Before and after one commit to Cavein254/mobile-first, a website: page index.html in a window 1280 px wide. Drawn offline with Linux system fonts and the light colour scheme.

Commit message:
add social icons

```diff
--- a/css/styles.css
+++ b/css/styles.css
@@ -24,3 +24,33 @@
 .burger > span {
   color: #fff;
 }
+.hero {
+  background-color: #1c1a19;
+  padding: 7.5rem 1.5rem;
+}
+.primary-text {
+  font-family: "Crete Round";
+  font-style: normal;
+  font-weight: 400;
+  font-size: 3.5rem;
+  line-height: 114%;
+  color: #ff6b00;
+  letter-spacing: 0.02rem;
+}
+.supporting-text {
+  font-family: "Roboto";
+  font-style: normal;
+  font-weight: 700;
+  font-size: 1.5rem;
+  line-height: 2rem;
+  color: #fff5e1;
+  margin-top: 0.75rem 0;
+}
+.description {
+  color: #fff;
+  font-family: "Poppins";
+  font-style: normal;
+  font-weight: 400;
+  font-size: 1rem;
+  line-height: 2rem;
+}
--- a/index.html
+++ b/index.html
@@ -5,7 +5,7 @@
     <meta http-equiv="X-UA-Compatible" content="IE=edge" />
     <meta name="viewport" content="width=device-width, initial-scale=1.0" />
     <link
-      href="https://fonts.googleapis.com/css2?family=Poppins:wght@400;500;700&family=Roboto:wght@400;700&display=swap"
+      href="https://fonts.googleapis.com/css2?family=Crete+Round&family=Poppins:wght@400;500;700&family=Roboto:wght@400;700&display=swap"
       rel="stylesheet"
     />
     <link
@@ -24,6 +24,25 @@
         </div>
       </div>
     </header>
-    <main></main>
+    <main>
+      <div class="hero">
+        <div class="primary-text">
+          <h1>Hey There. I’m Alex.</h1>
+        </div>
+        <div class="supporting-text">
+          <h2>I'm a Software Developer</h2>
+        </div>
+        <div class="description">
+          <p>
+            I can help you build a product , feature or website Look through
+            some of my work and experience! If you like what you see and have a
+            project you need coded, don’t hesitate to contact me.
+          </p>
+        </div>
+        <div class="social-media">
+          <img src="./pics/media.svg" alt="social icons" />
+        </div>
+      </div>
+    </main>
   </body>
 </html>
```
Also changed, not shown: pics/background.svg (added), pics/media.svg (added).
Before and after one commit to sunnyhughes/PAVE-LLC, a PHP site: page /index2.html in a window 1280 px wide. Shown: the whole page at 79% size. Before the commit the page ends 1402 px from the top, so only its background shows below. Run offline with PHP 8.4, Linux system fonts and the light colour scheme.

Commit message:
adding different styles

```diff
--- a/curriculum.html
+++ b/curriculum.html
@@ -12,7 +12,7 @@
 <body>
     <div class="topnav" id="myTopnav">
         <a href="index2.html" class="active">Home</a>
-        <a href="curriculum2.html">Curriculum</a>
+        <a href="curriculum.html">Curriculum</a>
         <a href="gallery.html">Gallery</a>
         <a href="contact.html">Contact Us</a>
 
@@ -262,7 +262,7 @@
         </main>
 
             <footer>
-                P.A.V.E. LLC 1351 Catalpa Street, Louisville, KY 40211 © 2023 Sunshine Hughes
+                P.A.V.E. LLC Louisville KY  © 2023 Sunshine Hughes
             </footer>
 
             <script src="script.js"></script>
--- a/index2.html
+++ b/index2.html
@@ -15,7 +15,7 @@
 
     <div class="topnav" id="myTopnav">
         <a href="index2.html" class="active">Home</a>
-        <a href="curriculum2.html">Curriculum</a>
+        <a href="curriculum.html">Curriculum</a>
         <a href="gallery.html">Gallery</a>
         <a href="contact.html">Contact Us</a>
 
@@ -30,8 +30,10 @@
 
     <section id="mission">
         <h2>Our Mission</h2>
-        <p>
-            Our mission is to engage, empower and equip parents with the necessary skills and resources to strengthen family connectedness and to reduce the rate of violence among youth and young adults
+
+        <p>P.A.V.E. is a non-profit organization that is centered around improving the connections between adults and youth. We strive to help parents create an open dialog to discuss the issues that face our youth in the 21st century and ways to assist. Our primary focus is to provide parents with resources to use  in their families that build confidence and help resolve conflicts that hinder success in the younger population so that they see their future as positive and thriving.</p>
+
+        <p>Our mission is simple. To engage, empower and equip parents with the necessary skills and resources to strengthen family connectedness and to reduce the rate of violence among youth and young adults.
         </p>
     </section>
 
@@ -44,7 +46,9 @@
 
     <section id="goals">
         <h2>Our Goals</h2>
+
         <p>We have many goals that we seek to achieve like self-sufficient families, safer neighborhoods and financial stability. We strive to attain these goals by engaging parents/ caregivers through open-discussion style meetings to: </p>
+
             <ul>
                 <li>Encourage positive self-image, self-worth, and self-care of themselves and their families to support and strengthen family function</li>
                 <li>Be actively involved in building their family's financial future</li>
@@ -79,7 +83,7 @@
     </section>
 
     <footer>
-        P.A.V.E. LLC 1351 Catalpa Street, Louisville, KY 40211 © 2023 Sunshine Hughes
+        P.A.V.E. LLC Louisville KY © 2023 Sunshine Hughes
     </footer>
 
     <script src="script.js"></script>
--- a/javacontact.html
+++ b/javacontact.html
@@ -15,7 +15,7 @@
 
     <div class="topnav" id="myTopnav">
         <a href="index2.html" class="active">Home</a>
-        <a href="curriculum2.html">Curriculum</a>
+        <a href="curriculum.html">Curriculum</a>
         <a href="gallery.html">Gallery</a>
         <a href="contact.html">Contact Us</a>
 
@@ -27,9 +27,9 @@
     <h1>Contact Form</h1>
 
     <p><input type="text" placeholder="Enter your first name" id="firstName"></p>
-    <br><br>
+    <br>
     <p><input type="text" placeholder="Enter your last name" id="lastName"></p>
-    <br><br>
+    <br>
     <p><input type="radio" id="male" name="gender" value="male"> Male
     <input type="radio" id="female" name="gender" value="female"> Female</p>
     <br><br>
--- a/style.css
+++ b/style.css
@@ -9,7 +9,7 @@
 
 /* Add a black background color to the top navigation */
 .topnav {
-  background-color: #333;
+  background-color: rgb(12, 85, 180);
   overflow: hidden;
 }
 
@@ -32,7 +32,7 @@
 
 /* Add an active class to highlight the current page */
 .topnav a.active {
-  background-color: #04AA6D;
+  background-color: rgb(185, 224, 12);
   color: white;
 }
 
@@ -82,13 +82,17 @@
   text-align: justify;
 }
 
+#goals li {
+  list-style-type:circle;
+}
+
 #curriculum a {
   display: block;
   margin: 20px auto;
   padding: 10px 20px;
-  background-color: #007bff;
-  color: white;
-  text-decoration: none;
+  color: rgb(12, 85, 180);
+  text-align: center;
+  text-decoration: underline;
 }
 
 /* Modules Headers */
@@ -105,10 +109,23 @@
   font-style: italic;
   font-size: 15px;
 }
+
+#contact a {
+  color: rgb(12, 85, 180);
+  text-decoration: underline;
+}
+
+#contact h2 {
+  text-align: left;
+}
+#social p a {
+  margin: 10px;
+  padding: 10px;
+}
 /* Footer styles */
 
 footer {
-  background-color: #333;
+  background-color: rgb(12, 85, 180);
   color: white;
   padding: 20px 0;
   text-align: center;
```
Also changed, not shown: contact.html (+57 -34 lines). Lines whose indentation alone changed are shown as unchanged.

- WHAT TO DO -
Output the full listing again, exactly as it stands above.

- RESULT -
Before and after one commit to Cavein254/mobile-first, a website: page index.html in a window 1280 px wide. Drawn offline with Linux system fonts and the light colour scheme.

Commit message:
add social icons

```diff
--- a/css/styles.css
+++ b/css/styles.css
@@ -24,3 +24,33 @@
 .burger > span {
   color: #fff;
 }
+.hero {
+  background-color: #1c1a19;
+  padding: 7.5rem 1.5rem;
+}
+.primary-text {
+  font-family: "Crete Round";
+  font-style: normal;
+  font-weight: 400;
+  font-size: 3.5rem;
+  line-height: 114%;
+  color: #ff6b00;
+  letter-spacing: 0.02rem;
+}
+.supporting-text {
+  font-family: "Roboto";
+  font-style: normal;
+  font-weight: 700;
+  font-size: 1.5rem;
+  line-height: 2rem;
+  color: #fff5e1;
+  margin-top: 0.75rem 0;
+}
+.description {
+  color: #fff;
+  font-family: "Poppins";
+  font-style: normal;
+  font-weight: 400;
+  font-size: 1rem;
+  line-height: 2rem;
+}
--- a/index.html
+++ b/index.html
@@ -5,7 +5,7 @@
     <meta http-equiv="X-UA-Compatible" content="IE=edge" />
     <meta name="viewport" content="width=device-width, initial-scale=1.0" />
     <link
-      href="https://fonts.googleapis.com/css2?family=Poppins:wght@400;500;700&family=Roboto:wght@400;700&display=swap"
+      href="https://fonts.googleapis.com/css2?family=Crete+Round&family=Poppins:wght@400;500;700&family=Roboto:wght@400;700&display=swap"
       rel="stylesheet"
     />
     <link
@@ -24,6 +24,25 @@
         </div>
       </div>
     </header>
-    <main></main>
+    <main>
+      <div class="hero">
+        <div class="primary-text">
+          <h1>Hey There. I’m Alex.</h1>
+        </div>
+        <div class="supporting-text">
+          <h2>I'm a Software Developer</h2>
+        </div>
+        <div class="description">
+          <p>
+            I can help you build a product , feature or website Look through
+            some of my work and experience! If you like what you see and have a
+            project you need coded, don’t hesitate to contact me.
+          </p>
+        </div>
+        <div class="social-media">
+          <img src="./pics/media.svg" alt="social icons" />
+        </div>
+      </div>
+    </main>
   </body>
 </html>
```
Also changed, not shown: pics/background.svg (added), pics/media.svg (added).
Before and after one commit to sunnyhughes/PAVE-LLC, a PHP site: page /index2.html in a window 1280 px wide. Shown: the whole page at 79% size. Before the commit the page ends 1402 px from the top, so only its background shows below. Run offline with PHP 8.4, Linux system fonts and the light colour scheme.

Commit message:
adding different styles

```diff
--- a/curriculum.html
+++ b/curriculum.html
@@ -12,7 +12,7 @@
 <body>
     <div class="topnav" id="myTopnav">
         <a href="index2.html" class="active">Home</a>
-        <a href="curriculum2.html">Curriculum</a>
+        <a href="curriculum.html">Curriculum</a>
         <a href="gallery.html">Gallery</a>
         <a href="contact.html">Contact Us</a>
 
@@ -262,7 +262,7 @@
         </main>
 
             <footer>
-                P.A.V.E. LLC 1351 Catalpa Street, Louisville, KY 40211 © 2023 Sunshine Hughes
+                P.A.V.E. LLC Louisville KY  © 2023 Sunshine Hughes
             </footer>
 
             <script src="script.js"></script>
--- a/index2.html
+++ b/index2.html
@@ -15,7 +15,7 @@
 
     <div class="topnav" id="myTopnav">
         <a href="index2.html" class="active">Home</a>
-        <a href="curriculum2.html">Curriculum</a>
+        <a href="curriculum.html">Curriculum</a>
         <a href="gallery.html">Gallery</a>
         <a href="contact.html">Contact Us</a>
 
@@ -30,8 +30,10 @@
 
     <section id="mission">
         <h2>Our Mission</h2>
-        <p>
-            Our mission is to engage, empower and equip parents with the necessary skills and resources to strengthen family connectedness and to reduce the rate of violence among youth and young adults
+
+        <p>P.A.V.E. is a non-profit organization that is centered around improving the connections between adults and youth. We strive to help parents create an open dialog to discuss the issues that face our youth in the 21st century and ways to assist. Our primary focus is to provide parents with resources to use  in their families that build confidence and help resolve conflicts that hinder success in the younger population so that they see their future as positive and thriving.</p>
+
+        <p>Our mission is simple. To engage, empower and equip parents with the necessary skills and resources to strengthen family connectedness and to reduce the rate of violence among youth and young adults.
         </p>
     </section>
 
@@ -44,7 +46,9 @@
 
     <section id="goals">
         <h2>Our Goals</h2>
+
         <p>We have many goals that we seek to achieve like self-sufficient families, safer neighborhoods and financial stability. We strive to attain these goals by engaging parents/ caregivers through open-discussion style meetings to: </p>
+
             <ul>
                 <li>Encourage positive self-image, self-worth, and self-care of themselves and their families to support and strengthen family function</li>
                 <li>Be actively involved in building their family's financial future</li>
@@ -79,7 +83,7 @@
     </section>
 
     <footer>
-        P.A.V.E. LLC 1351 Catalpa Street, Louisville, KY 40211 © 2023 Sunshine Hughes
+        P.A.V.E. LLC Louisville KY © 2023 Sunshine Hughes
     </footer>
 
     <script src="script.js"></script>
--- a/javacontact.html
+++ b/javacontact.html
@@ -15,7 +15,7 @@
 
     <div class="topnav" id="myTopnav">
         <a href="index2.html" class="active">Home</a>
-        <a href="curriculum2.html">Curriculum</a>
+        <a href="curriculum.html">Curriculum</a>
         <a href="gallery.html">Gallery</a>
         <a href="contact.html">Contact Us</a>
 
@@ -27,9 +27,9 @@
     <h1>Contact Form</h1>
 
     <p><input type="text" placeholder="Enter your first name" id="firstName"></p>
-    <br><br>
+    <br>
     <p><input type="text" placeholder="Enter your last name" id="lastName"></p>
-    <br><br>
+    <br>
     <p><input type="radio" id="male" name="gender" value="male"> Male
     <input type="radio" id="female" name="gender" value="female"> Female</p>
     <br><br>
--- a/style.css
+++ b/style.css
@@ -9,7 +9,7 @@
 
 /* Add a black background color to the top navigation */
 .topnav {
-  background-color: #333;
+  background-color: rgb(12, 85, 180);
   overflow: hidden;
 }
 
@@ -32,7 +32,7 @@
 
 /* Add an active class to highlight the current page */
 .topnav a.active {
-  background-color: #04AA6D;
+  background-color: rgb(185, 224, 12);
   color: white;
 }
 
@@ -82,13 +82,17 @@
   text-align: justify;
 }
 
+#goals li {
+  list-style-type:circle;
+}
+
 #curriculum a {
   display: block;
   margin: 20px auto;
   padding: 10px 20px;
-  background-color: #007bff;
-  color: white;
-  text-decoration: none;
+  color: rgb(12, 85, 180);
+  text-align: center;
+  text-decoration: underline;
 }
 
 /* Modules Headers */
@@ -105,10 +109,23 @@
   font-style: italic;
   font-size: 15px;
 }
+
+#contact a {
+  color: rgb(12, 85, 180);
+  text-decoration: underline;
+}
+
+#contact h2 {
+  text-align: left;
+}
+#social p a {
+  margin: 10px;
+  padding: 10px;
+}
 /* Footer styles */
 
 footer {
-  background-color: #333;
+  background-color: rgb(12, 85, 180);
   color: white;
   padding: 20px 0;
   text-align: center;
```
Also changed, not shown: contact.html (+57 -34 lines). Lines whose indentation alone changed are shown as unchanged.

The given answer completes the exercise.